Whilst trees have many values - social, environmental and economic - they may, if suffering from certain mechanical defects, represent a hazard in areas where people and property are present. It is therefore important for managers to be aware of tree-related hazards.
Although trees may be planted for one principal purpose, there are usually other respects in which they have value, whether positive or negative. The management of trees should therefore embrace several objectives which, for example, may relate to timber production, amenity, wildlife conservation and the control of hazards.
In the case of hazard management, it is necessary to take reasonable steps to identify trees which represent a significant risk to people or property and to deal with them accordingly. This should, however, be done in a way which minimises the loss of value for people and wildlife.
To this end, a number of objectives relevant to hazard management can be listed as follows:
- to control risks to people who work with trees or who may be close to them;

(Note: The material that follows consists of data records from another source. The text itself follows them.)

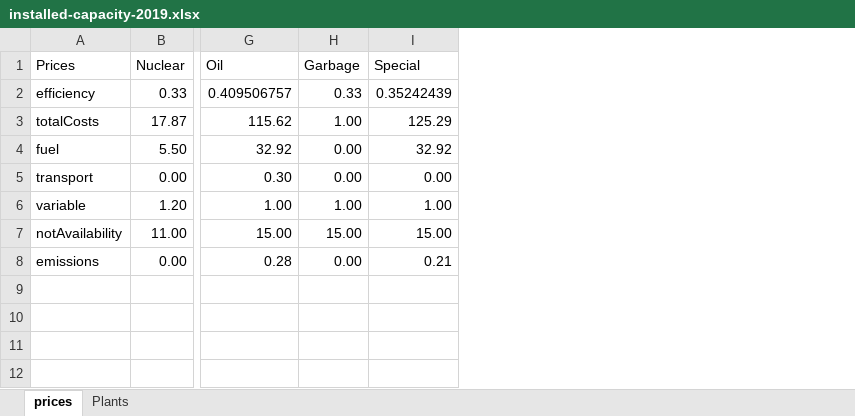
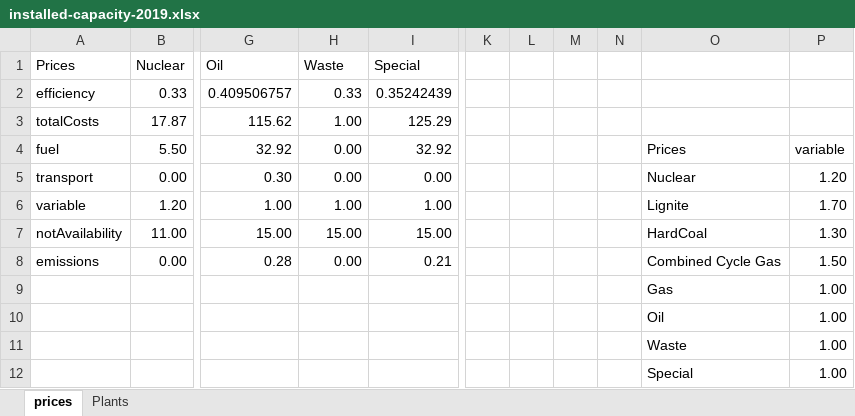
Before and after one commit to IngridJSJ/ModellingAssignement, an Excel workbook: Ewi/installed-capacity-2019.xlsx, sheet prices, drawn as a sheet; only a part is shown, gaps mark what is left out; values as stored, in another font and other column widths than the file's, no borders; rows hold the shown columns only; the diff names each change by its address in the sheet, - before the commit and + after, or states it on an @@ line.

```diff
--- a/Ewi/installed-capacity-2019.xlsx (sheet prices)
+++ b/Ewi/installed-capacity-2019.xlsx (sheet prices)
+column K, empty
+column L, empty
+column M, empty
+column N, empty
+column O, rows 4-8: Prices | Nuclear | Lignite | HardCoal | Combined Cycle Gas
+column P, rows 4-8: variable | 1.20 | 1.70 | 1.30 | 1.50
-H1: Garbage
+H1: Waste
+row 9:  |  |  |  |  |  |  |  |  | Gas | 1.00
+row 10:  |  |  |  |  |  |  |  |  | Oil | 1.00
+row 11:  |  |  |  |  |  |  |  |  | Waste | 1.00
+row 12:  |  |  |  |  |  |  |  |  | Special | 1.00
```
Also changed, not shown: sheet Plants, 7 other files.
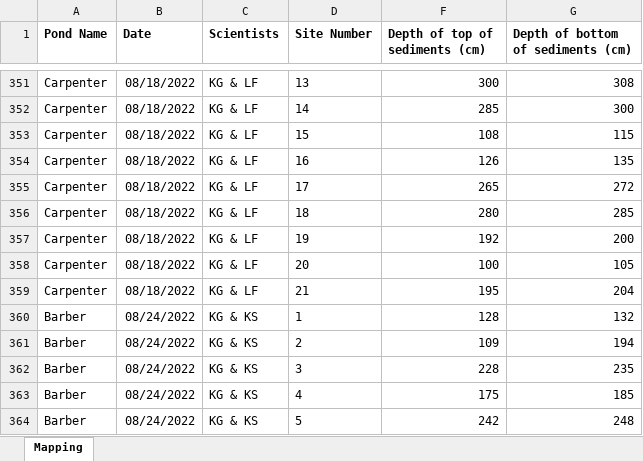
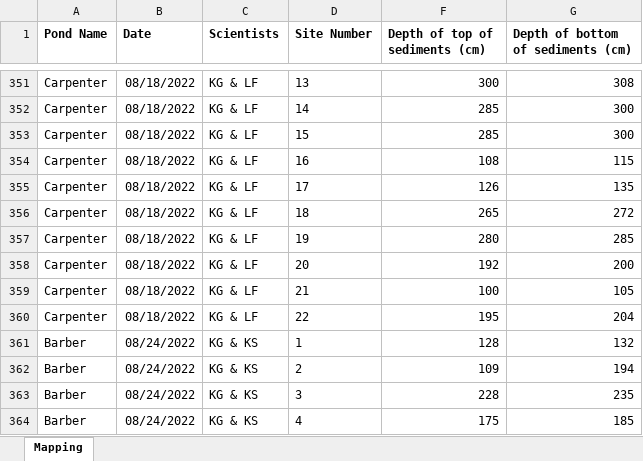
Before and after one commit to KathrynAlta/DEC_Ponds, an Excel workbook: Input_Files/DEC_Ponds_Sediment_Mapping_Depths.xlsx, sheet Mapping, drawn as a sheet; only a part is shown, gaps mark what is left out; the shorter side is filled out with more unchanged rows; values as stored, in another font and other column widths than the file's, no borders; addresses are those after the commit; the diff names each change by its address in the sheet, - before the commit and + after, or states it on an @@ line.

Commit message:
typo in carpenter and redo points english sh

```diff
--- a/Input_Files/DEC_Ponds_Sediment_Mapping_Depths.xlsx (sheet Mapping)
+++ b/Input_Files/DEC_Ponds_Sediment_Mapping_Depths.xlsx (sheet Mapping)
+row 353: Carpenter | 08/18/2022 | KG & LF | 15 | 285 | 300
-D354 (Site Number): 15
+D354 (Site Number): 16
-D355 (Site Number): 16
+D355 (Site Number): 17
-D356 (Site Number): 17
+D356 (Site Number): 18
-D357 (Site Number): 18
+D357 (Site Number): 19
-D358 (Site Number): 19
+D358 (Site Number): 20
-D359 (Site Number): 20
+D359 (Site Number): 21
-D360 (Site Number): 21
+D360 (Site Number): 22
```
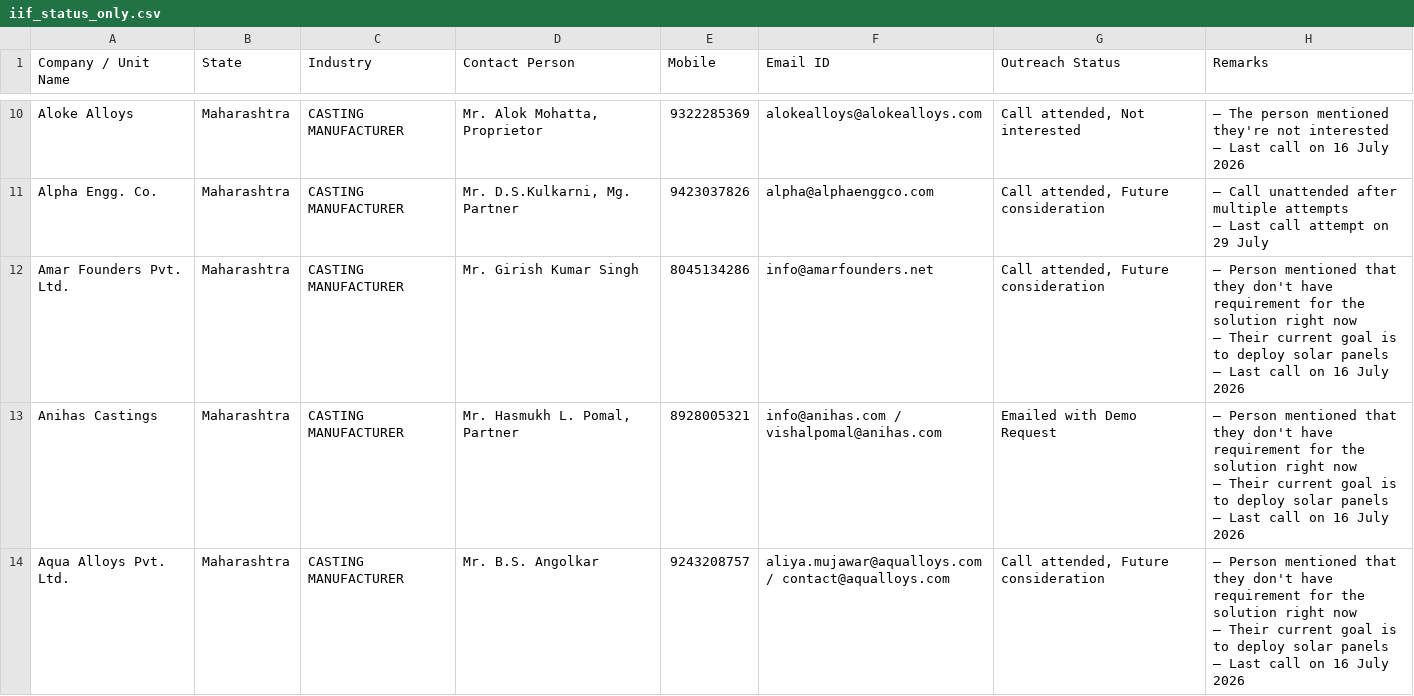
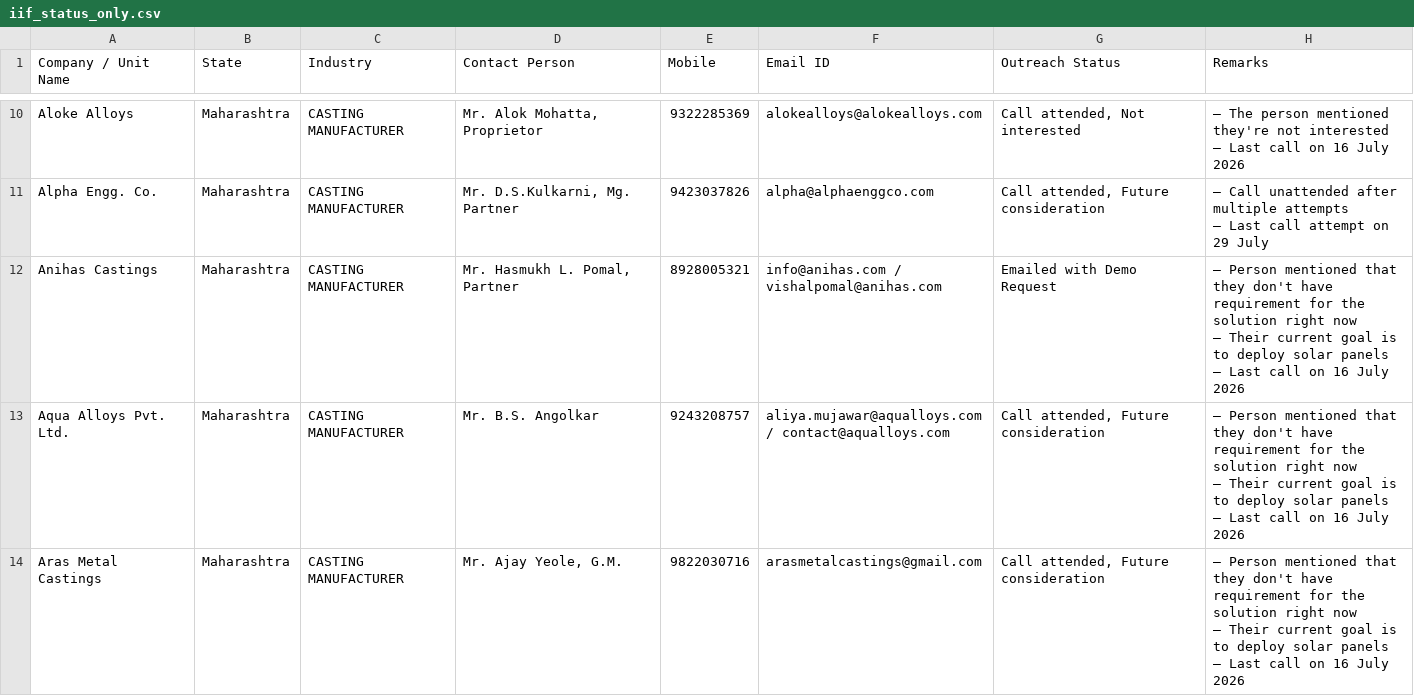
Before and after one commit to anuragpriydarsi/carbonminus-outreach-sync, a CSV file: iif_status_only.csv, drawn as a sheet; only a part is shown, gaps mark what is left out; the shorter side is filled out with more unchanged rows.

Commit message:
Sync iif_status_only.csv - 2026-07-29T10:56:57.305Z

```diff
--- a/iif_status_only.csv
+++ b/iif_status_only.csv
@@ -24,5 +24,2 @@ Alpha Engg. Co.,Maharashtra,CASTING MANUFACTURER,"Mr. D.S.Kulkarni, Mg. Partner"
 — Last call attempt on 29 July"
-Amar Founders Pvt. Ltd.,Maharashtra,CASTING MANUFACTURER,Mr. Girish Kumar Singh,8045134286,info@amarfounders.net,"Call attended, Future consideration","— Person mentioned that they don't have requirement for the solution right now
-— Their current goal is to deploy solar panels
-— Last call on 16 July 2026"
 Anihas Castings,Maharashtra,CASTING MANUFACTURER,"Mr. Hasmukh L. Pomal, Partner",8928005321,info@anihas.com / vishalpomal@anihas.com,Emailed with Demo Request,"— Person mentioned that they don't have requirement for the solution right now
```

- to avoid the unnecessary removal or disfigurement of amenity trees or of trees with high wildlife value;
- to conserve habitats that are provided by trees, including those that are old and decaying.
Where a tree is hazardous because of decay or structural weakness and shows external signs of being in such a condition, the occupier of the land on which it stands is normally liable under UK laws for any personal injury or other damage it causes by breaking or falling. This liability arises from provisions by which the occupier has a common duty of care to others who enter the land or its vicinity. The occupier is defined as the person 'occupying or having control of the premises', and this effectively means whoever has possession of and controls the land. For example, the Forestry Commission is, in law, the occupier of the forest it manages, although there may be certain circumstances where a forestry contractor who is in control of a particular area could be considered to be the 'occupier'.
No tree is entirely safe, given the possibility that an exceptionally strong wind could damage or uproot even a mechanically 'perfect' specimen. It is therefore usually accepted that hazards are only recognisable from distinct defects or from other failure-prone characteristics of the tree or of the site.
Deciding which trees to inspect
The need for a particular tree or group of trees to be inspected depends on the usage of the area within their potential falling distance. Inspection is unquestionably necessary within zones where people, or high-value items of property, are continuously or frequently present close to trees which are capable of being hazardous. Clearly, however, there are remote areas where tree failures are very unlikely to cause injury or damage, even though the risk of such an outcome cannot be entirely disregarded. Even at a more heavily used site, it could be that the risk is currently very low by virtue of the size and species of the trees present. There cannot, therefore, be a hard and fast distinction between sites where inspection is essential and where it is entirely unnecessary. Occupiers must decide what is reasonable, because the Courts expect them to take 'reasonable steps' to inspect their trees and to remove or reduce hazards to people and property. Specialist advice can be sought on the zoning of areas where inspections should be made.
The key consideration is foreseeability; if it can be reasonably foreseen that anyone (guest or trespasser) could be at risk, the occupier has a duty of care to reduce that risk within reason.
Level of inspection
It is sufficient initially to look for external signs that may indicate that a hazard exists. If no significant hazard is revealed, further action is not generally required until the next inspection. If evidence of a hazard is found, more detailed investigation by a specialist would be advisable where:
- the full extent of the suspected hazard is not clear from external examination;
- the tree is of high value (e.g. for amenity or wildlife) and there is reason to believe that it cannot be made safe without significantly lessening its value.
A Basic Tree Survey and Inspection course from Grounds Training aims to provide specific tree survey and inspection training at a basic level for contractors, highway engineers, tree wardens, grounds maintenance staff, rangers and other persons of a non-arboricultural background or with limited arboricultural knowledge, to allow them to identify obvious defects from ground level and then to report their finding to a line manager.
The next course will be held at Abbey Gate College on Tuesday 3rd April. Book your place now by calling 01902 440251 or click here to fill in the booking form.
The original article 'Hazards from Trees' is available from the Forestry Commission here.